Thanks, Dr. Leman, but sometimes I don’t feel I can wait until Friday to put an end to the cold distance and eye-rolling of a fifteen-year-old.
If you parent a teenager, you know how a cold shoulder from your own flesh and blood can cloud the brightest of days and weigh your spirit down with feelings of sadness, guilt and downright misery. And you’ll do anything to bring it to an end.
Or will you?
Recently I found myself exasperated with one of my teenagers. Veins popped out of my neck as I barked in her face until the phone rang; it was a call from a member of our church congregation. I answered the phone and heard my voice change as quickly as the click of a remote control. The lady must have thought I was the sweetest thing on the planet.
My daughter observed it all and I could read her mind: If only she knew. A while later I made the journey to the bedroom where my daughter was hiding away. I knocked softly and was granted entrance. I sat before her, took her hands, and said, “I want you to know that there is something wrong when I speak to you differently from the way I speak to people at church. I was wrong, and I am sorry. I want to work on that.”

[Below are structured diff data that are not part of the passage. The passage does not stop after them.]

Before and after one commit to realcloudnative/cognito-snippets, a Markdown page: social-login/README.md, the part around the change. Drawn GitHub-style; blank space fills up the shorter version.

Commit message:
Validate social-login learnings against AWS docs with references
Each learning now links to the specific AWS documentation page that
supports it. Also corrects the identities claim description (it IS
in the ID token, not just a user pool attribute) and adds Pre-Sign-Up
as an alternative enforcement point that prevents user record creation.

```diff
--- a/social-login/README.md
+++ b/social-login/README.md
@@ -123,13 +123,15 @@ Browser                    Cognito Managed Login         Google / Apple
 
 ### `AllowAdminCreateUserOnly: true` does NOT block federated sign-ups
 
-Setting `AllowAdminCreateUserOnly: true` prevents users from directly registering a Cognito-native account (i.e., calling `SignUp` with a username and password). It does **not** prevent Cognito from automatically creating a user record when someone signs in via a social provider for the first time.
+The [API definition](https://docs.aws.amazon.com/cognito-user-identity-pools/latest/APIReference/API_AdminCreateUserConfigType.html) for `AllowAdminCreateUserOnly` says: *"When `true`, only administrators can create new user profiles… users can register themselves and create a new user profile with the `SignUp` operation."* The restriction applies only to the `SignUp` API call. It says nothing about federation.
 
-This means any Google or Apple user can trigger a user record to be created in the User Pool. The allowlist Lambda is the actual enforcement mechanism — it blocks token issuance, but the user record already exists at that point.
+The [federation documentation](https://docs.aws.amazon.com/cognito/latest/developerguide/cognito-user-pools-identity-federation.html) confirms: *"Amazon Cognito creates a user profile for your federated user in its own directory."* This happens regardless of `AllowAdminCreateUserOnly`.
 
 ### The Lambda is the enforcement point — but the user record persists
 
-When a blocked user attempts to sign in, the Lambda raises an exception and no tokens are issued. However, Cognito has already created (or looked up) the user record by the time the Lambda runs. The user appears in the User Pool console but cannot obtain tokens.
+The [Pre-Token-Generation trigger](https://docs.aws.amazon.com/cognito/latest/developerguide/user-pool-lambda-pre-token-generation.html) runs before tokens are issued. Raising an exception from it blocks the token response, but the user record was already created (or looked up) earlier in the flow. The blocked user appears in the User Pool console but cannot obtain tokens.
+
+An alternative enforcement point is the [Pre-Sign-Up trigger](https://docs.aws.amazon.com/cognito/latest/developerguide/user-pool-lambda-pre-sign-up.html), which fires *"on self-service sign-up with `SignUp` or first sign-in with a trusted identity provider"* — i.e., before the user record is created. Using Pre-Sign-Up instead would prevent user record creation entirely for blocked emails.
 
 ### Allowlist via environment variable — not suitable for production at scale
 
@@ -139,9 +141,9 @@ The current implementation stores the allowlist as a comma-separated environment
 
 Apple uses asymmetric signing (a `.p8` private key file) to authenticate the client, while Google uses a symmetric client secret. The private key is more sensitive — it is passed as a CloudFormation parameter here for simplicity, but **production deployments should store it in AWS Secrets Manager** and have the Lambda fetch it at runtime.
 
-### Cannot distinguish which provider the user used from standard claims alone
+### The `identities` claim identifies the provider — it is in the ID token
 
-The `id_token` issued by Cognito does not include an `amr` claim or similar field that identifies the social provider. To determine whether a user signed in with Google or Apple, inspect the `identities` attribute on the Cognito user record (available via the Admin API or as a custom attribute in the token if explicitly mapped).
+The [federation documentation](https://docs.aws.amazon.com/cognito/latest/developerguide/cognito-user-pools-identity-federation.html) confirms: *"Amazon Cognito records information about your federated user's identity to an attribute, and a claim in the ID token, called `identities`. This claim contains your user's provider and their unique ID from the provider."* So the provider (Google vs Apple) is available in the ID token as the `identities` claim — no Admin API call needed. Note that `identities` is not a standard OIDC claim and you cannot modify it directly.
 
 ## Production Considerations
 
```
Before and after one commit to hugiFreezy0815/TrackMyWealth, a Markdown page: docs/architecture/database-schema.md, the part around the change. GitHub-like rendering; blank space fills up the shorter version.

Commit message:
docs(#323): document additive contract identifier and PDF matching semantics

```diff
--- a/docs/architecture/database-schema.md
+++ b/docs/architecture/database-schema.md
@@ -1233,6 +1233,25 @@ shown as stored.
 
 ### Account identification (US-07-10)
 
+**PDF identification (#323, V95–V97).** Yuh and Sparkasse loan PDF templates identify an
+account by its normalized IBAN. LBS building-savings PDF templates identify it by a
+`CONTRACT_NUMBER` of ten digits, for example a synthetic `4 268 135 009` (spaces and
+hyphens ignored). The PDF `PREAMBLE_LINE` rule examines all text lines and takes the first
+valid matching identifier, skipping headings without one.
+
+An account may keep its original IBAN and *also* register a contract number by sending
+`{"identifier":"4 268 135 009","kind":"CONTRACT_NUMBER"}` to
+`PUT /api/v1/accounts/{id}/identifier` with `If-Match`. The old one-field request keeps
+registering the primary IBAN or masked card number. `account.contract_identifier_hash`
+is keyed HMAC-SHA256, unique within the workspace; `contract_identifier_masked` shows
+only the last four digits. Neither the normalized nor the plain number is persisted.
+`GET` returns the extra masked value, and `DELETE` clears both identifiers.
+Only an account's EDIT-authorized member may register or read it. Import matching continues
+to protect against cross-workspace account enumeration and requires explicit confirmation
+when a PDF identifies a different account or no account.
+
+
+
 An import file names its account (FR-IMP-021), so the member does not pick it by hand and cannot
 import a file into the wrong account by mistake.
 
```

And then I forced a painful lump of words through my throat:
“Will you forgive me?”
She did, and I had a new teenager in five minutes. Warmth flooded in where there’d been icy separation.
Due to my own insecurities and those places in my soul that God is still in the process of redeeming, there are times I feel one inch tall, depending on whom I’m around. In the company of well-meaning but sometimes condescending individuals, I am the world’s biggest klutz, am guaranteed to do or say something stupid, and have a brain the size of a pea.
While I was feeling that way recently, my other teenager happened to be in “impossible mode.” As usual, I was at a loss as to how to get her out of it, and was also dealing with my own aforementioned anxiety. In a quiet moment, I felt as if God spoke to me: You should understand the way she feels. A light came on quick enough to send me running to her side with this confession:
“I think God is telling me something about our relationship. I make you feel like you can’t do anything right, don’t I?” (Instant tears.) “My condescending tone makes you feel very small and guaranteed to get into trouble, doesn’t it?” (Flowing tears.)
I hugged her and fully owned my garbage. And again, I had a new teenager in five minutes.
I don’t mean to simplify something that in many cases is much more complicated than I can understand. Some teenagers have issues too deep for a five-minute apology. But I do know one thing:
We cannot afford to undervalue the power of uttering what I believe are the ten most difficult, yet most rewarding words in a relationship:
I’m sorry. I was wrong. Will you please forgive me?